  • Reduced draught - Not everything about pedal drives is good news, though. Because they extend below your hull, they reduce your draught and demand deeper water. If you regularly fish extreme shallows or rocky rivers, you might want to stick with a paddle. 
  • Minimal routine maintenance - You’ll need to take care of your drive, even if that only means giving it a quick rinse after every fishing trip. 

You can’t go wrong with either option, but we recommend that you never go out on the water without a paddle. Take the time to learn to use one properly.

Portability, Weight, and Encumbrance

You’ll be lifting and loading your ‘yak every time you take to the water, and for most of us, that can be a pretty intense overhead lift! Make sure you can handle the weight.

  • Transporting - You won’t feel those pounds on the water, but when you’re lifting and handling a kayak during transport, you’ll feel every ounce. Keep in mind, too, that the longer your ‘yak is, the more unwieldy it’ll be at a given weight. 
  • Portaging - Sometimes, you’ll need to exit your ‘yak and carry it over solid ground or significant shallows. This process is called portaging, and with a heavily-loaded kayak, it can put your whole body to the test. Keep the extra pounds you’ll be adding to your boat from gear in mind if this is something you anticipate.
  • Try before you buy - If possible, we recommend that you try lifting and loading a few kayaks to get a feel for how you manage a given weight and length. Experimenting now can give you a good sense of what’s too much for you and your level of fitness.
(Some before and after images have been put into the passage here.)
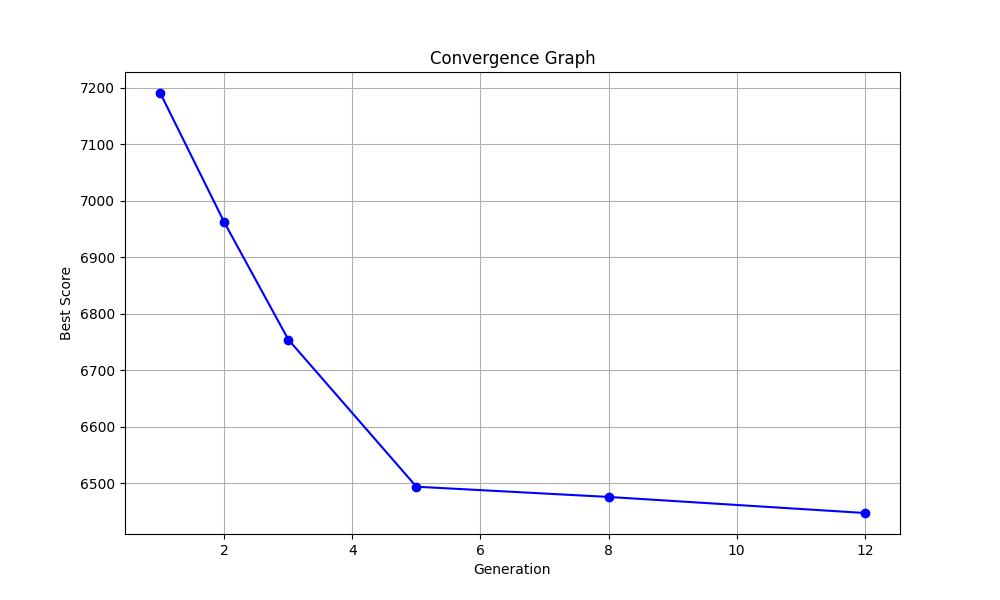
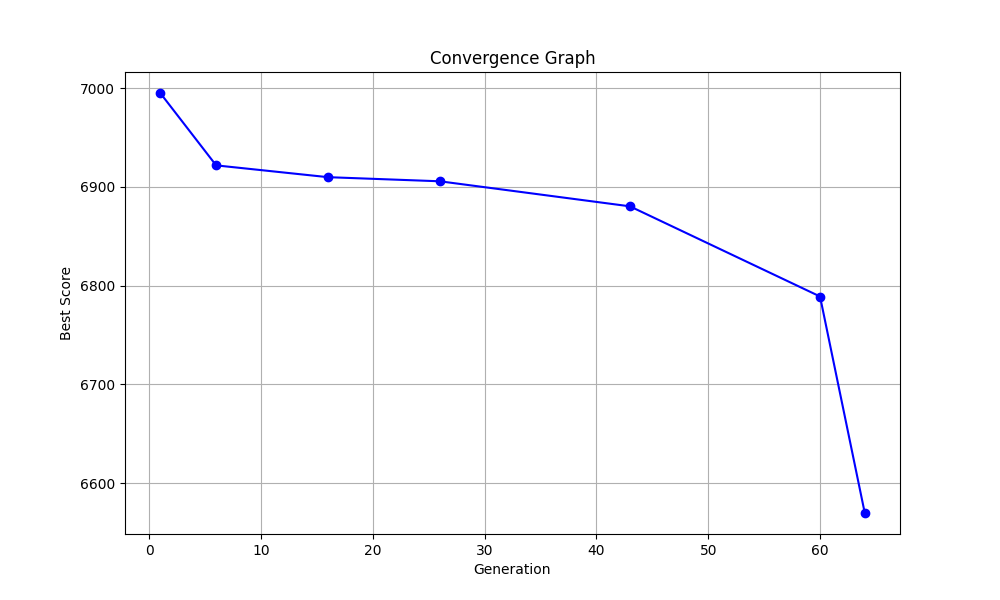
made some changes.

diff --git a/Obj_func_v2.2.py b/Obj_func_v2.2.py
@@ -1,0 +1,325 @@
+'''
+The purpose of this code is...
+
+
+Authors:
+ - Austin Erickson "The Brain"
+ - Isaac Detiege "The Muscle"
+ - Ammon Miller "The Milkman" (Copilot generated, lol)
+
+Last updated: 3/27/2025 around 3pm
+
+Notes:
+- Roll the dice method (40% p1, 40% p2, 20% mutation)
+
+'''
+#---------------------------------
+# Import 
+#---------------------------------
+import numpy as np
+import matplotlib.pyplot as plt
+from multiprocessing import Pool
+
+
+#---------------------------------
+# Functions
+#---------------------------------
+
+def string_to_index_optimized(string):
+    # Vectorized approach for string-to-index conversion
+    string = string.lower().replace(" ", "")
+    char_map = {chr(i + 97): i for i in range(26)}
+    char_map.update({'.': 26, ',': 27, '?': 28, "'": 29})
+    return np.array([char_map.get(char, -1) for char in string])
+    
+def objective_function_optimized(x, string_index):
+    home_positions = np.array([[1.5, 2], [3.5, 2.5], [5.5, 2.5], [7.5, 2.5]])  # Predefine finger positions
+    penalties = [0.5, 0, 0, 0]  # Pinky, Ring, Middle, Index penalties
+    same_finger_penalty = 0.5
+    
+    # Initialize counters
+    finger_counts = [0, 0, 0, 0]  # Pinky, Ring, Middle, Index
+    same_finger_penalty_count = 0
+    score = 0
+    
+    prev_active_finger = -1
+    prev_finger_position = np.inf
+    
+    for key in string_index:
+        next_finger_position = x[key]
+        if next_finger_position[0] <= 2:
+            next_active_finger = 0
+        elif next_finger_position[0] <= 4:
+            next_active_finger = 1
+        elif next_finger_position[0] <= 6:
+            next_active_finger = 2
+        else:
+            next_active_finger = 3
+
+        # Apply penalties
+        active_finger_penalty = penalties[next_active_finger]
+        finger_counts[next_active_finger] += 1
+        
+        # Same finger penalty logic
+        if prev_active_finger == next_active_finger:
+            same_finger_penalty_count += 1
+            same_finger_penalty_value = same_finger_penalty
+        else:
+            same_finger_penalty_value = 0
+
+        # Calculate distance
+        current_finger_position = home_positions[next_active_finger] if prev_active_finger != next_active_finger else prev_finger_position
+        distance = ((current_finger_position[0] - next_finger_position[0])**2 + (current_finger_position[1] - next_finger_position[1])**2)**0.5
+        
+        # Update score
+        score += distance + active_finger_penalty + same_finger_penalty_value
+        
+        # Update previous finger position and active finger
+        prev_active_finger = next_active_finger
+        prev_finger_position = next_finger_position
+    
+    return score, finger_counts
+
+def generate_individual():  
+    # Initialize person 
+    person = np.zeros((30,2))
+    used_pairs = set()
+
+    for i in range(30):
+        while True:
+            x_val = np.random.randint(1, 9)         # Random x value between 1 and 8
+            if x_val == 1 or x_val == 2:            # Pinky range
+                y_val = np.random.randint(1, 4)     # Choose y value between 1 and 3
+            else:                                   # Other fingers range
+                y_val = np.random.randint(1, 5)     # Choose y value between 1 and 4
+
+            if (x_val, y_val) not in used_pairs:
+                used_pairs.add((x_val, y_val))
+                person[i] = (x_val, y_val)
+                break
+    return person
+
+def generate_individual_parallel(_):
+    # This function is used by Pool to generate a single individual
+    return generate_individual()
+
+def generate_population_parallel(num_people):
+    # Use a Pool to generate individuals in parallel
+    with Pool() as pool:
+        population = pool.map(generate_individual_parallel, range(num_people))
+    return population
+
+def parallel_objective_function(args):
+    x, string_index = args
+    return objective_function_optimized(x, string_index)
+
+def generate_offspring(parents, number_offspring, roll_dice_parent):
+    offspring = []
+    while len(offspring) < number_offspring:
+        # Randomly select two parents
+        indices = np.random.choice(len(parents), size=2, replace=False)  # Sample indices
+        parent1, parent2 = parents[indices[0]], parents[indices[1]]  # Select parents using indices
+
+        # Create offspring from the two parents
+        child = np.zeros_like(parent1)  # Initialize empty offspring
+
+        used_keys = set()  # Track which key positions have been used
+
+        while len(used_keys) < 30:  # Ensure all keys are assigned
+            for i in range(30):
+                if tuple(child[i]) in used_keys:  # Skip if already used
+                    continue
+
+                rand = np.random.rand()  # Generate a random number between 0 and 1
+
+                # Choose parent or mutation based on probability
+                if rand < roll_dice_parent:  
+                    if tuple(parent1[i]) not in used_keys:
+                        child[i] = parent1[i]  # Inherit from parent1
+                        used_keys.add(tuple(parent1[i]))
+                elif rand < (2 * roll_dice_parent):  
+                    if tuple(parent2[i]) not in used_keys:
+                        child[i] = parent2[i]  # Inherit from parent2
+                        used_keys.add(tuple(parent2[i]))
+                else:  
+                    while True:  # Generate a random position if mutation occurs
+                        x_val = np.random.randint(1, 9)
+                        y_val = np.random.randint(1, 4) if x_val <= 2 else np.random.randint(1, 5)
+                        if (x_val, y_val) not in used_keys:
+                            child[i] = [x_val, y_val]  # Assign new random position
+                            used_keys.add((x_val, y_val))
+                            break
+
+        offspring.append(child)  # Add the child to the offspring list
+
+    return offspring
+
+
+def genetic_algorithm_optimized(f, num, perc, roll, tol, gen_limit, string_index):
+    number_people = num[0]
+    number_offspring = num[1]
+    perc_clone = perc[0]
+    perc_parents = perc[1]
+    perc_offspring = perc[2]
+    roll_dice_parent = roll[0]
+    roll_dice_mutation = roll[1]
+
+    population = generate_population_parallel(number_people)
+    best_score_unchanged_count = 0
+    history_best_score = float('inf')
+    best_individuals = []
+    best_scores = []
+    best_counters = []
+    gen_counter = 0
+
+    while gen_counter < gen_limit:
+        gen_counter += 1
+        print("Generation:", gen_counter)
+
+        # Parallel fitness evaluation using Pool
+        with Pool() as pool:
+            fitness_results = pool.map(parallel_objective_function, [(p, string_index) for p in population])
+        
+        sorted_data = sorted(zip(population, fitness_results), key=lambda x: x[1][0])
+        sorted_population = [x[0] for x in sorted_data]
+        best_score, best_counter = sorted_data[0][1]
+        
+        # Store the best individual data
+        best_individuals.append(sorted_population[0])
+        best_scores.append(best_score)
+        best_counters.append(best_counter)
+        
+        # Update convergence criteria
+        if best_score < history_best_score:
+            history_best_score = best_score
+            best_score_unchanged_count = 0
+            print("Best Score:", best_score)
+        else:
+            best_score_unchanged_count += 1
+
+        if best_score_unchanged_count >= tol:
+            break
+
+        ## Selection ##
+        clone = sorted_population[:int(number_people * perc_clone)]
+        parents = sorted_population[:int(number_people * perc_parents)]
+
+        ## Crossover ##
+        offspring = generate_offspring(parents, number_offspring, roll_dice_parent)
+
+        population = clone + offspring
+
+    return best_individuals, best_scores, best_counters
+
+
+def print_keyboard_layout(x):
+    layout = [[" " for _ in range(8)] for _ in range(4)]
+    letters = "abcdefghijklmnopqrstuvwxyz.,?'"
+    
+    for i in range(30):
+        x_pos = int(x[i][0]) - 1
+        y_pos = 3 - (int(x[i][1]) - 1)  # Flip the y-axis
+        layout[y_pos][x_pos] = letters[i]
+    
+    print("  1 2 3 4 5 6 7 8")
+    print(" +----------------")
+    for i in range(4):
+        row = f"{4-i}| " + " ".join(layout[i])  # Adjust row numbering
+        print(row)
+        
+
+string = "The sun’s warm glow fell across the field. A breeze stirred, rustling leaves as birds chirped. The dog’s bark echoed while a cat lounged nearby. People walked along quiet paths, sharing thoughts. What joy exists in moments like these? Clouds drifted above, shadows shifting below. Foxes dashed through the brush. Time’s passage often feels swift. Yet, laughter lingers. Jars of jam lined the shelf. Vivid quilts hung, displaying vibrant hues. Zebras grazed in far-off lands. Quirky scenes unfold daily. Few question why. Life’s charm, both simple and profound, remains constant. Is there anything more precious than this? \" \
+    Children played along the park’s edge, their laughter mingling with the breeze. Ducks glided across the pond, ripples trailing behind. Tall trees stood in silent watch, their branches swaying softly. Nearby, a gardener tended flowers, carefully pruning each stem. The air smelled of fresh earth and blooming petals. Squirrels scampered up tree trunks, their tails flicking in delight. Nature thrived, unburdened by time’s relentless march. \
+    A man with a weathered hat sat upon a bench, his hands clasped together. His eyes traced the flight of a passing bird. What memories lingered within his thoughts? Each wrinkle on his face told a story, shaped by years of joy and sorrow. A nearby jogger passed, earbuds in, oblivious to the world around her. Life continued, ever in motion. \
+    By the water’s edge, a family spread a picnic blanket. Sandwiches, fruit, and lemonade filled their basket. The youngest child giggled as she chased a butterfly. The parents watched with gentle smiles, savoring the fleeting moments of innocence. Sunlight dappled the ground, illuminating patches of vibrant green. A dragonfly hovered above the reeds, its wings glinting. \
+    In the distance, an old farmhouse stood, its red paint peeling. Wooden shutters, once bright, now bore the marks of age. The wind stirred the tall grass, sending waves across the golden field. A black cat perched on the porch, eyes gleaming. Beside the barn, rusted tools lay abandoned. Yet, even in neglect, beauty endured. \
+    A narrow dirt road wound through the countryside. Along its path, wildflowers bloomed in bursts of yellow and purple. Cows grazed lazily, tails flicking away flies. A lone cyclist pedaled past, the hum of tires blending with the chirp of crickets. Overhead, a hawk soared, scanning the ground below. \
+    Night approached, and the sky deepened to indigo. Stars blinked into existence, scattered like gems. A crescent moon hung low, casting silver light. In a small town nearby, streetlamps flickered on. Porch lights glowed warmly, welcoming home weary travelers. Laughter spilled from an open window, the sound of a family gathered for dinner. \
+    A couple strolled hand in hand, their steps in perfect rhythm. They paused beneath a lamppost, its glow casting a halo around them. The man whispered something, drawing a soft laugh from his companion. Shadows danced along the pavement. Above them, the stars watched in silent approval. \
+    Time passed, as it always does. Seasons changed, painting the world in hues of gold, crimson, and green. Children grew, their laughter echoing through the years. Leaves fell, carpeting the ground in a crunchy mosaic. Snow blanketed rooftops, muffling the world in a quiet embrace. Yet, the cycle continued. \
+    In spring, blossoms burst forth, coloring branches with pink and white. Bees buzzed, drawn to the sweet nectar. Farmers tilled the soil, their hands darkened with earth. Rain fell in gentle showers, nourishing the eager roots. Frogs croaked from hidden ponds. Life thrived. \
+    Summer brought long days of warmth. Fields of wheat swayed under the sun’s golden gaze. Children dashed through sprinklers, squealing with delight. Ice cream dripped from cones, melting faster than it could be licked. Fireflies blinked in the twilight, their glow like tiny stars. Laughter echoed from backyard gatherings. \
+    Autumn arrived with a crisp breeze. Leaves turned brilliant shades of amber and scarlet. Pumpkins dotted fields, their orange shells gleaming. Families wandered through corn mazes, laughter guiding their way. Bonfires crackled, sending sparks skyward. The scent of cinnamon and apple cider lingered in the air. \
+    Winter followed, wrapping the world in icy stillness. Frost traced delicate patterns upon windowpanes. Children built snowmen, their mittens damp with melted snow. Smoke curled from chimneys, mingling with the cold air. The ground glittered beneath the moonlight, each snowflake unique. Silence reigned, broken only by the crunch of boots upon snow. \
+    Yet, through every season, life endured. The fox still leaped, the dog barked, and the cat purred. People gathered, shared stories, and held one another close. Time moved forward, but memories remained. And in those memories, joy blossomed. \
+    A robin sang at dawn, its cheerful notes welcoming the sun. Dew clung to blades of grass, shimmering like jewels. A farmer’s rooster crowed, greeting the day with pride. Somewhere, a child stirred beneath warm blankets, dreaming of distant adventures. \
+    The ocean’s waves crashed against the shore, sending salty mist into the air. Gulls circled above, their cries mingling with the breeze. A lighthouse stood tall, its beam sweeping across the darkened waters. Sailboats bobbed in the harbor, their sails furled. \
+    Farther inland, mountains rose, their peaks kissed by clouds. Pine trees lined the slopes, their needles dusted with snow. Hikers paused to admire the view, their breath visible in the thin air. A hawk soared, its sharp eyes scanning the forest below. \
+    In bustling cities, people hurried along crowded sidewalks. Taxi horns blared, and street vendors called to passing customers. Neon signs flickered, illuminating the night. Yet, even amidst the chaos, beauty lingered. Musicians played on street corners, their melodies weaving through the urban hum. \
+    In quieter towns, church bells rang, their chimes echoing across the valley. Children rode bicycles along winding paths. Farmers tended their fields, the scent of fresh hay filling the air. Life moved at a gentler pace. \
+    As twilight fell, the sky blazed with hues of pink and orange. Couples sat on porches, watching the day’s end. Fireflies emerged, their soft glow dancing in the dark. Stars appeared, each one a reminder of the vastness beyond. \
+    The world whispered its stories to those who listened. From the rustle of leaves to the crash of waves, every sound held meaning. Even the silence spoke, offering solace to those who sought it. \
+    So, as time marches on, may we pause to savor the moments that remain. The laughter of loved ones, the warmth of the sun, the simple joy of a breeze through the trees. For in these fleeting instants, life’s beauty endures. \
+    And perhaps, that is enough. \
+    "
+
+
+#---------------------------------
+# Optimize
+#---------------------------------
+# Parameters
+number_of_people = 200 # Number of people in the population
+number_of_offspring = 4 # Number of offspring per pair of parents
+
+percentage_clone = 0.1  # Percentage of the population to clone (top 10%)
+percentage_parents = 0.5  # Percentage of the population to use as parents (top 50%)
+percentage_offspring = 0.9  # Percentage of the population to be offspring (90% of the population)
+
+tol = 20
+
+gen_limit = 10000
+
+roll_dice_mutation = 0.3
+roll_dice_parent = (1 - roll_dice_mutation) / 2
+
+# Make sure the values are valid
+if percentage_clone + percentage_offspring != 1:
+    raise ValueError("The sum of percentage_clone and percentage_offspring must equal 1. Please adjust the values.")
+
+if number_of_people - number_of_people * percentage_clone > number_of_offspring * number_of_people * percentage_parents / 2:
+    raise ValueError("The number of people after cloning is too small to produce the required offspring. Please adjust the values.")
+
+
+
+num = np.array([number_of_people, number_of_offspring])
+perc = np.array([percentage_clone, percentage_parents, percentage_offspring])
+roll = np.array([roll_dice_parent, roll_dice_mutation])  # Roll the dice method for parent selection and mutation
+
+best_individuals, best_scores, best_counters = genetic_algorithm_optimized(objective_function_optimized, num, perc, roll, tol, gen_limit, string_to_index_optimized(string))
+
+
+#---------------------------------
+# Print & Plot Results
+#---------------------------------
+# Print results only when the score changes
+previous_score = None
+generations = []
+filtered_best_scores = []
+# Header for Results
+print("\n" + "="*40)
+print("Genetic Algorithm Optimization Results")
+print("="*40 + "\n")
+
+for i, (score, counter, individual) in enumerate(zip(best_scores, best_counters, best_individuals)):
+    if score != previous_score:
+        print(f"Generation {i + 1}:")
+        print(f"Best Score: {score}")
+        print(f"Counter: {counter}")
+        print_keyboard_layout(individual)
+        print()
+        previous_score = score
+        generations.append(i + 1)  # Track the generation for the convergence graph
+        filtered_best_scores.append(score)  # Track the best score only when it changes
+
+plt.figure(figsize=(10, 6))
+plt.plot(generations, filtered_best_scores, marker='o', linestyle='-', color='b')
+plt.xlabel('Generation')
+plt.ylabel('Best Score')
+plt.title('Convergence Graph')
+plt.grid(True)
+plt.locator_params(axis='x', nbins=10)  # Limit the number of x-axis grid lines to 10
+plt.savefig('genetic_conv.png')  # Save the figure as genetic_conv.png
+plt.show()
+
+
+

diff --git a/Objective_func_v2.py b/Objective_func_v2.py
@@ -234,7 +234,7 @@ def genetic_algorithm(f, num, perc, roll, tol, gen_limit):
         ## Crossover ##
         # Produce perc_offspring% offspring
         offspring = []
-        while len(offspring) < number_people * perc_offspring:
+        while len(offspring) < number_offspring:
             # Randomly select two parents
             indices = np.random.choice(len(parents), size=2, replace=False)  # Sample indices
             parent1, parent2 = parents[indices[0]], parents[indices[1]]  # Select parents using indices
@@ -295,14 +295,14 @@ def print_keyboard_layout(x):
 # Optimize
 #---------------------------------
 # Parameters
-number_of_people = 20 # Number of people in the population
+number_of_people = 200 # Number of people in the population
 number_of_offspring = 4 # Number of offspring per pair of parents
 
 percentage_clone = 0.1  # Percentage of the population to clone (top 10%)
 percentage_parents = 0.5  # Percentage of the population to use as parents (top 50%)
 percentage_offspring = 0.9  # Percentage of the population to be offspring (90% of the population)
 
-tol = 50
+tol = 30
 
 gen_limit = 10000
Final Thoughts

Despite apparently flagging popularity, tandem kayaks are capable angling platforms that help you make memories with friends and family. And for solo paddlers who need plenty of room for tackle, a tandem makes a lot of sense.

While options are currently limited, these three ‘yaks are excellent choices that cover a wide range of budgets and needs. And though we can’t say which is the best for you, each of them is more than capable of getting the job done!

As always, we’d love to hear from you. Please leave a comment below.

About The Author
Pete Danylewycz
Born and raised in Cleveland, Ohio, Pete grew up fishing on the Great Lakes. Whether he's casting a line in a quiet freshwater stream or battling a monster bass, fishing is his true passion.